Poor aerobic fitness is strongly associated with other metabolic disorders like obesity and its consequent risks of heart disease, stroke, and diabetes. The Missouri team wanted to test the mechanism behind the link between fitness and fatty liver disease.
Described in the The Journal of Physiology, they selectively bred two groups of rats with different levels of intrinsic aerobic capacity. After 17 generations of careful breeding, the unfit rats could run an average of 200 m compared to over 1,500 m achieved by the fit rats.
The study called “Rats selectively bred for low aerobic capacity have reduced hepatic mitochondrial oxidative capacity and susceptibility to hepatic steatosis and injury,” found the effect on the rats' livers was devastating. At 25 weeks old, the unfit group was displaying clear symptoms of nonalcoholic fatty liver disease-weakened mitochondria, poor fat processing power, high fat retention, and other abnormalities. By the end of their natural lives, the rats' livers had sustained damage including fibrosis and unexpected cell death. In contrast the fit group had healthy livers throughout their lifespan despite the fact that neither group was getting any real exercise.
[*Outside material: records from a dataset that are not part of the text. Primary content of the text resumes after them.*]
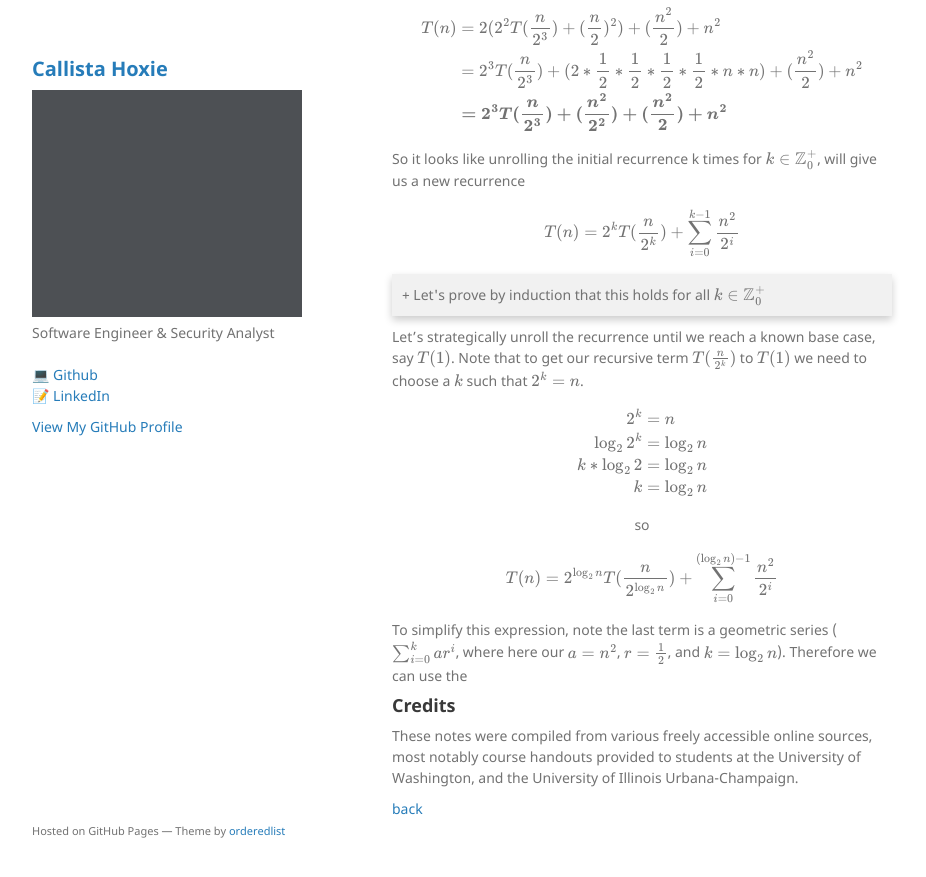
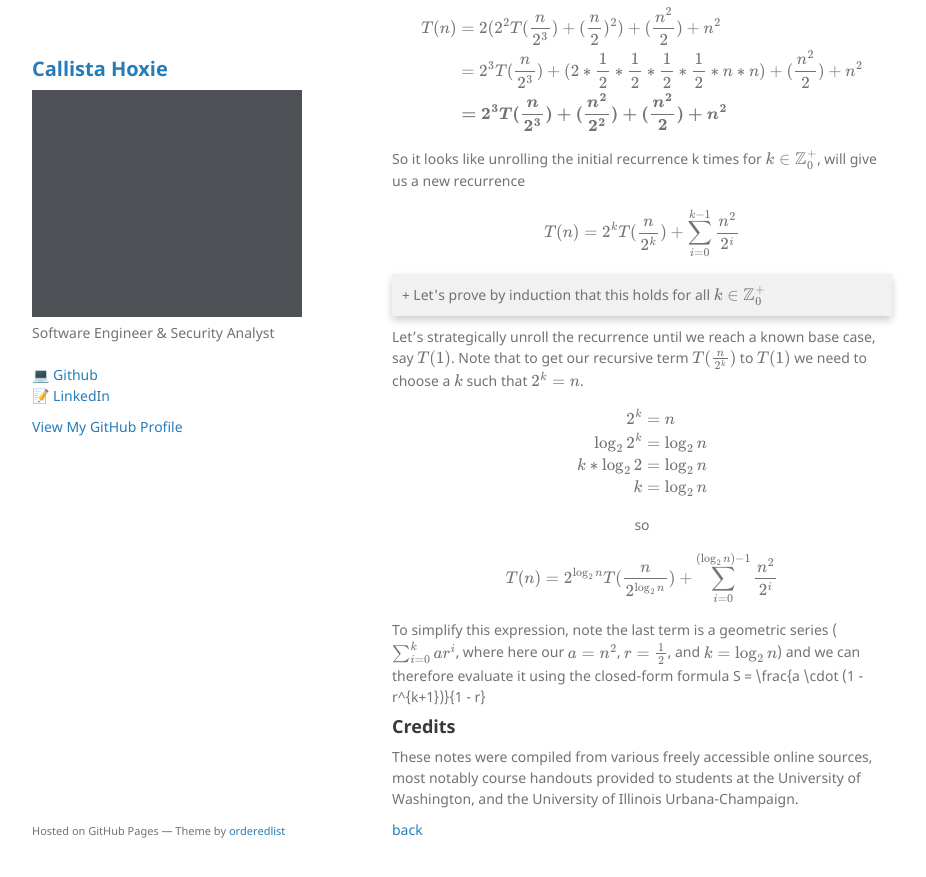
Before and after one commit to callistajosette/callistajosette.github.io, a Jekyll site: the page built from project-crease.md, in a window 1280 px wide and 900 px high, scrolled down 1823 px. Shown: the top 877 px of the window, without its empty margins (178-1104 px from the left). Built offline with Jekyll 4.4.1, drawn with Linux system fonts in a browser that asks for light colours; our own code applies the rules of GitHub Pages for plain Markdown files.

Commit message:
Update project-crease.md

```diff
--- a/project-crease.md
+++ b/project-crease.md
@@ -181,7 +181,7 @@ T(n)=2^{\log _{2} n}T(\frac{n}{2^{\log _{2} n}})+\sum_{i=0}^{(\log _{2} n)-1} \f
 \end{align*}
 $$
 </center>
-To simplify this expression, note the last term is a geometric series ($\sum_{i=0}^{k} ar^{i}$, where here our $a=n^{2}$, $r=\frac{1}{2}$, and $k=\log _{2} n$). Therefore we can use the
+To simplify this expression, note the last term is a geometric series ($\sum_{i=0}^{k} ar^{i}$, where here our $a=n^{2}$, $r=\frac{1}{2}$, and $k=\log _{2} n$) and we can therefore evaluate it using the closed-form formula S = \frac{a \cdot (1 - r^{k+1})}{1 - r}
 
 
 
```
“Fatty liver disease will be the next big metabolic disorder associated with obesity and inactivity,” according to John Thyfault of the University of Missouri, lead author of the study. “It also is a significant contributor to type 2 diabetes.”